I'd had no idea, before plowing through the Library of America Poetry and Tales, how many comic stories Poe wrote. Of 68 tales and sketches, I identify 25, more than a third, as comic. "Why the Little Frenchman Wears His Hand in a Sling." "The Literary Life of Thingum Bob, Esq." "Diddling Considered as One of the Exact Sciences."
What? I didn't say they were funny. They're supposed to be funny. Tastes may differ - and did they ever. How can I communicate how important these histoires were as une pièce of Poe's oeuvre? First, I should stop randomly using French in a Poe-like manner. Second, I should create a graph (click to enlarge):
The time runs from Poe's first five published stories in 1832 to his last six in 1849. Poems, essays, reviews, and The Narrative of Arthur Gordon Pym (1837-8) are omitted. "Supposed to be funny" versus "not supposed to be funny" is my judgment. Please refer to Poetry and Tales, Library of America, pp. 1375-8, to check my data.
I put some signposts on the graph to help see what Poe was doing. There's "The Fall of the House of Usher" in 1839, which I would call Poe's first great story. "The Murders in the Rue Morgue" is from 1841. That's "The Gold-Bug" in 1843. There in 1845 - but not included in the totals - is "The Raven."

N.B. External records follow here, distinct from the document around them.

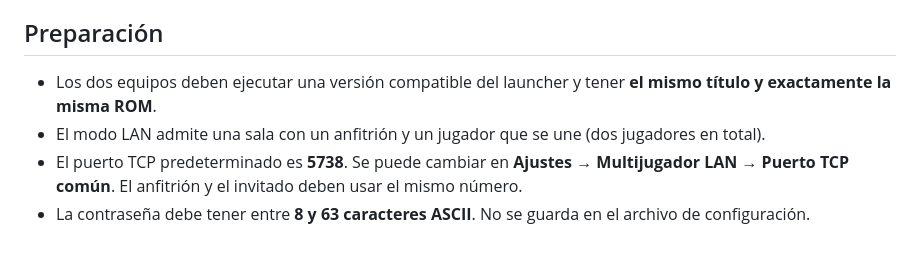
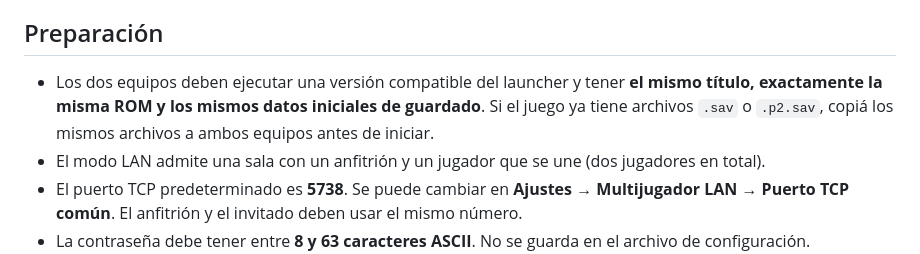
Before and after one commit to maldonadobenjamin2009/S-aTrilogy, a Markdown page: docs/LAN.md, the part around the change. GitHub-like rendering.

Commit message:
Document identical initial save data requirement for deterministic LAN

```diff
--- a/docs/LAN.md
+++ b/docs/LAN.md
@@ -4,7 +4,7 @@ El modo LAN conecta dos equipos de la misma red local mediante TCP y usa el cabl
 
 ## Preparación
 
-- Los dos equipos deben ejecutar una versión compatible del launcher y tener **el mismo título y exactamente la misma ROM**.
+- Los dos equipos deben ejecutar una versión compatible del launcher y tener **el mismo título, exactamente la misma ROM y los mismos datos iniciales de guardado**. Si el juego ya tiene archivos `.sav` o `.p2.sav`, copiá los mismos archivos a ambos equipos antes de iniciar.
 - El modo LAN admite una sala con un anfitrión y un jugador que se une (dos jugadores en total).
 - El puerto TCP predeterminado es **5738**. Se puede cambiar en **Ajustes → Multijugador LAN → Puerto TCP común**. El anfitrión y el invitado deben usar el mismo número.
 - La contraseña debe tener entre **8 y 63 caracteres ASCII**. No se guarda en el archivo de configuración.
```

Like Hawthorne, Poe's fiction productivity was hugely uneven. But he was always writing, almost. In 1836, for example, he wrote eighty book reviews for the Southern Literary Messenger - this was the beginning of Poe the Hatchet Man. Then came Poe's one novel in early 1838. Poe was seriously ill in 1847, and hardly wrote anything. 1848 saw the publication of the bizarre Eureka: A Prose Poem, which I will write about later, if I can think of anything to say about it.
Back to my original point. Poe's most famous stories are almost all from the period 1839-46. Most great writers needed some time to find their own voice. Once they find it, they cultivate it, or test it out, or become formulaic. Poe found his voice, or what we think of as the Poe voice, with the writing of Arthur Gordon Pym in 1837; the first classic Poe short story, "The Fall of the House of Usher," came two years later. After that, he wrote one or two classics a year. But he also continued to write all sorts of other things, including comic tales, the green bars in the graph, and magazines continued to publish them. He never specialized.
Poe could be very funny - his reviews prove that. And there are funny moments in these stories. But his comic tales seem to me to be too much of his time. The references are obscure, or the satire has gone flat, or the sorts of jokes people like have changed. I don't know. But where his weird tales retain their creepy effect, in the face of thousands of imitators, the comic tales are genuine period pieces, instructive about their time, but without much to say to ours.
I will say, though, that at least two of the "funny" ones end with beheadings. Comic Poe is still Poe.